The string "from" appears in some lines of the entries that follow; copy each such line.

### Record excerpts
_____
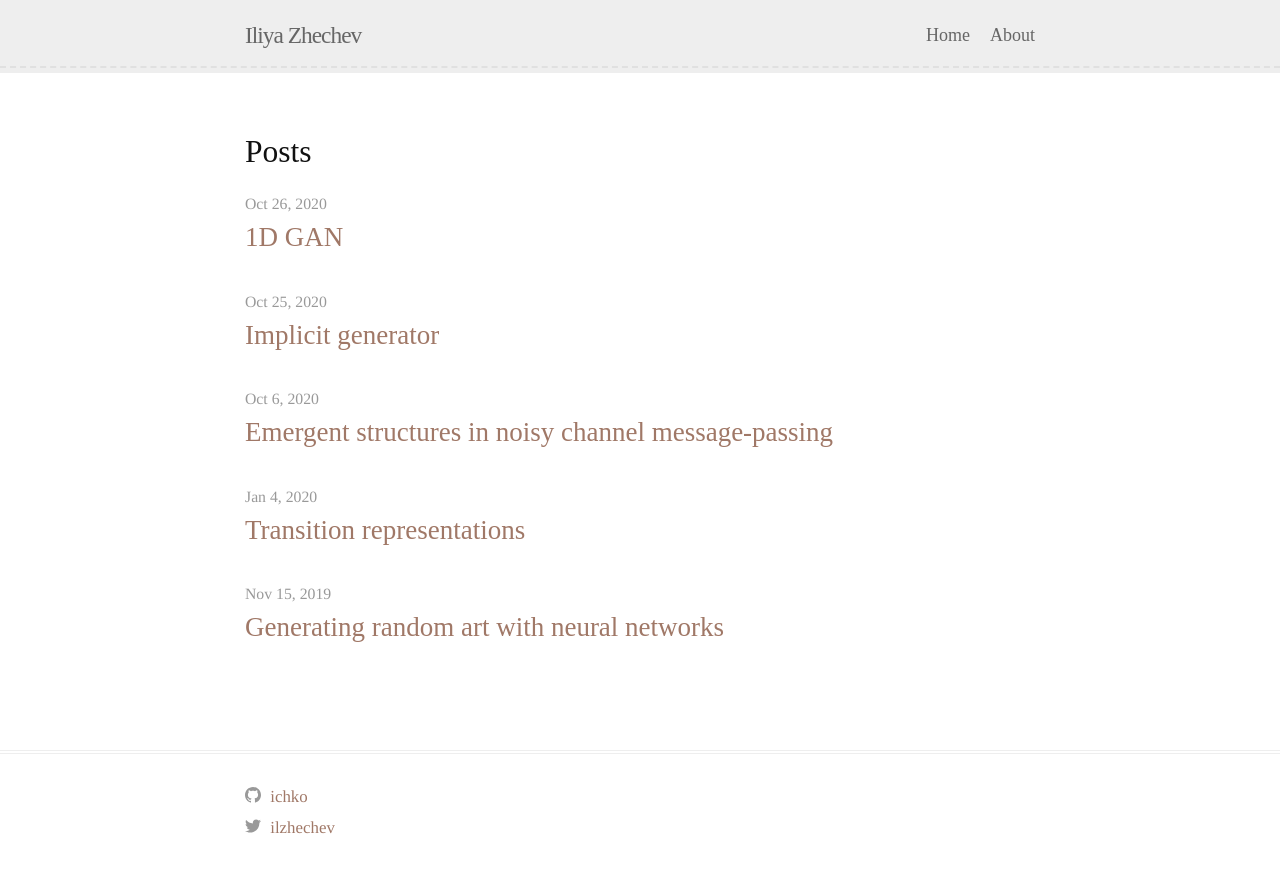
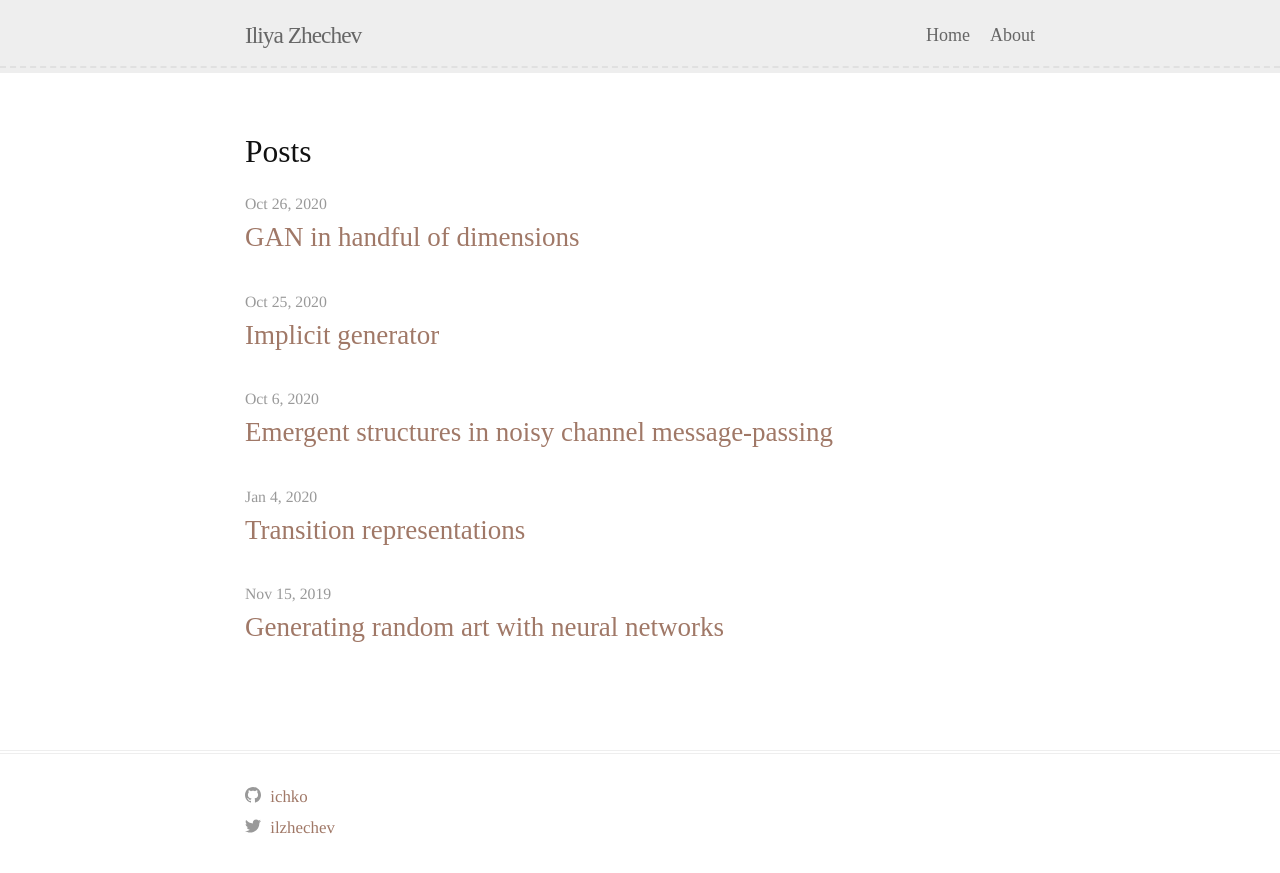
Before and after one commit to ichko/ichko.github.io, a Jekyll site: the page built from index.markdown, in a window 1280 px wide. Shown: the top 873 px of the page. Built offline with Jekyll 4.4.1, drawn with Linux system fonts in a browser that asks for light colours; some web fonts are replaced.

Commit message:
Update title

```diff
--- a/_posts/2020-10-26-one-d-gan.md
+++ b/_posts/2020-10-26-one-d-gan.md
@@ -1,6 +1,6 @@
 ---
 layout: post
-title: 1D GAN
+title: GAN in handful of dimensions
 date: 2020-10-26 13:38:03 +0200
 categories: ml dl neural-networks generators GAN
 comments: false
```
_____
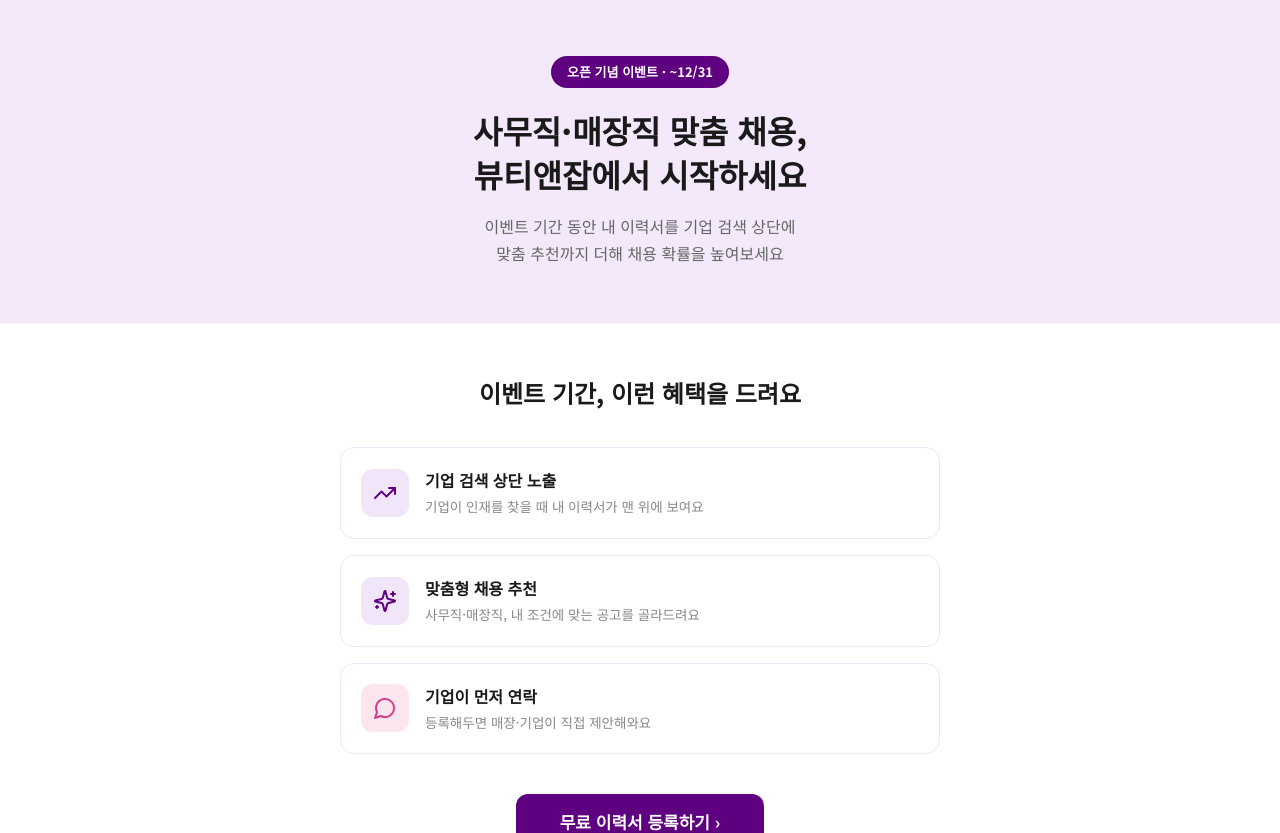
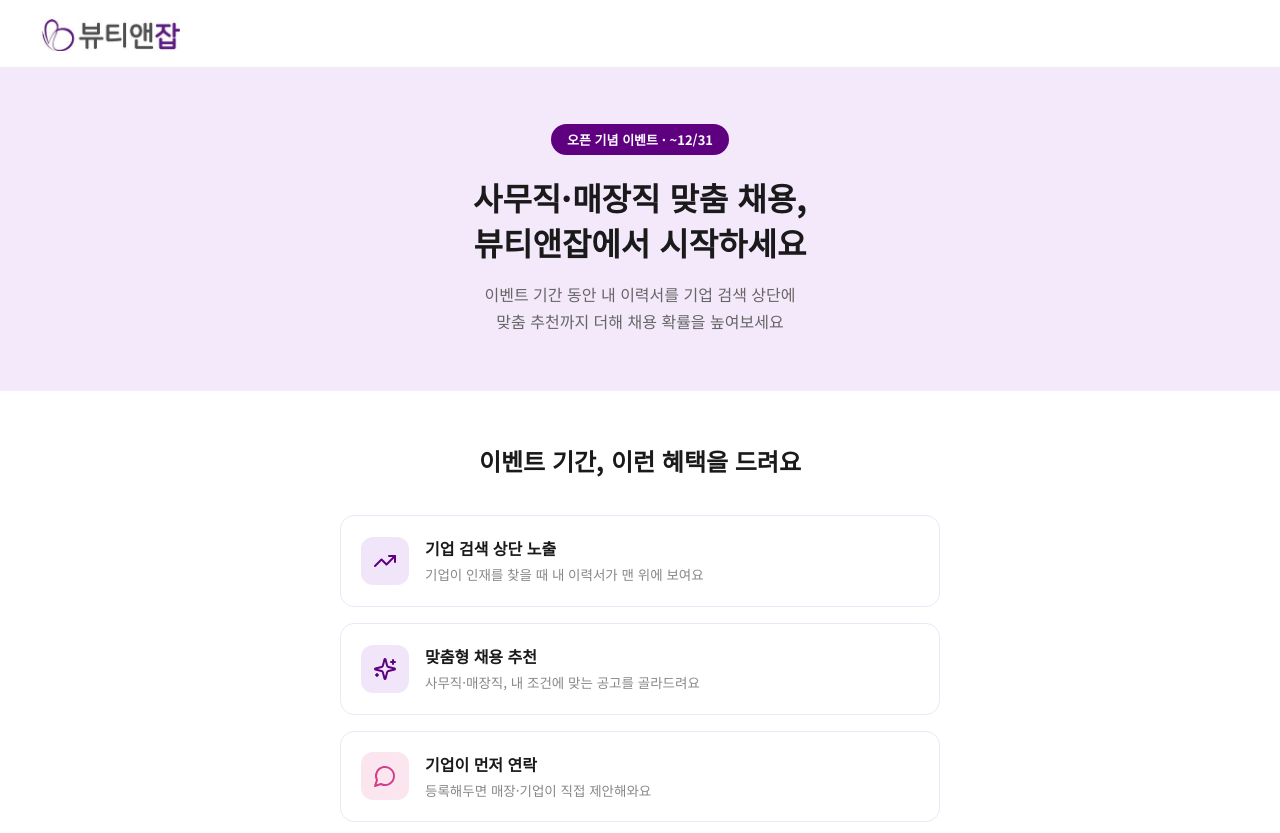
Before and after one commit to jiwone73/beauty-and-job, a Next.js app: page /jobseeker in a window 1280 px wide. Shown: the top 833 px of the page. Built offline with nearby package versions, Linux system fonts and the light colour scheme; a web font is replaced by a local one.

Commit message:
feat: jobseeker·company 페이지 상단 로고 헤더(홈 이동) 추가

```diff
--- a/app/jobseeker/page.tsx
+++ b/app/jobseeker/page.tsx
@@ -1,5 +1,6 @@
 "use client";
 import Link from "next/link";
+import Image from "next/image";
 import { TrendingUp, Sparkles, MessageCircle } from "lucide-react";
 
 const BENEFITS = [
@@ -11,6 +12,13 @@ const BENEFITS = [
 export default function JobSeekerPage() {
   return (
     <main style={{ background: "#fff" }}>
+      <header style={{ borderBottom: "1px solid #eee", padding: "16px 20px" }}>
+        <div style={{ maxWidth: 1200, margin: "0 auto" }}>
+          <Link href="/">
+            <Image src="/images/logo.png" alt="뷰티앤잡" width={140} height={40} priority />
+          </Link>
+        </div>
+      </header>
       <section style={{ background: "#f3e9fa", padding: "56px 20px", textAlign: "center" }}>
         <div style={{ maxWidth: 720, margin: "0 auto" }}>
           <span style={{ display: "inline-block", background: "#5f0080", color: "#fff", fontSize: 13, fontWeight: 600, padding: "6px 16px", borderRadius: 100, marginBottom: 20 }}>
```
_____
### Reply
Before and after one commit to ichko/ichko.github.io, a Jekyll site: the page built from index.markdown, in a window 1280 px wide. Shown: the top 873 px of the page. Built offline with Jekyll 4.4.1, drawn with Linux system fonts in a browser that asks for light colours; some web fonts are replaced.
 import Link from "next/link";
+import Image from "next/image";
 import { TrendingUp, Sparkles, MessageCircle } from "lucide-react";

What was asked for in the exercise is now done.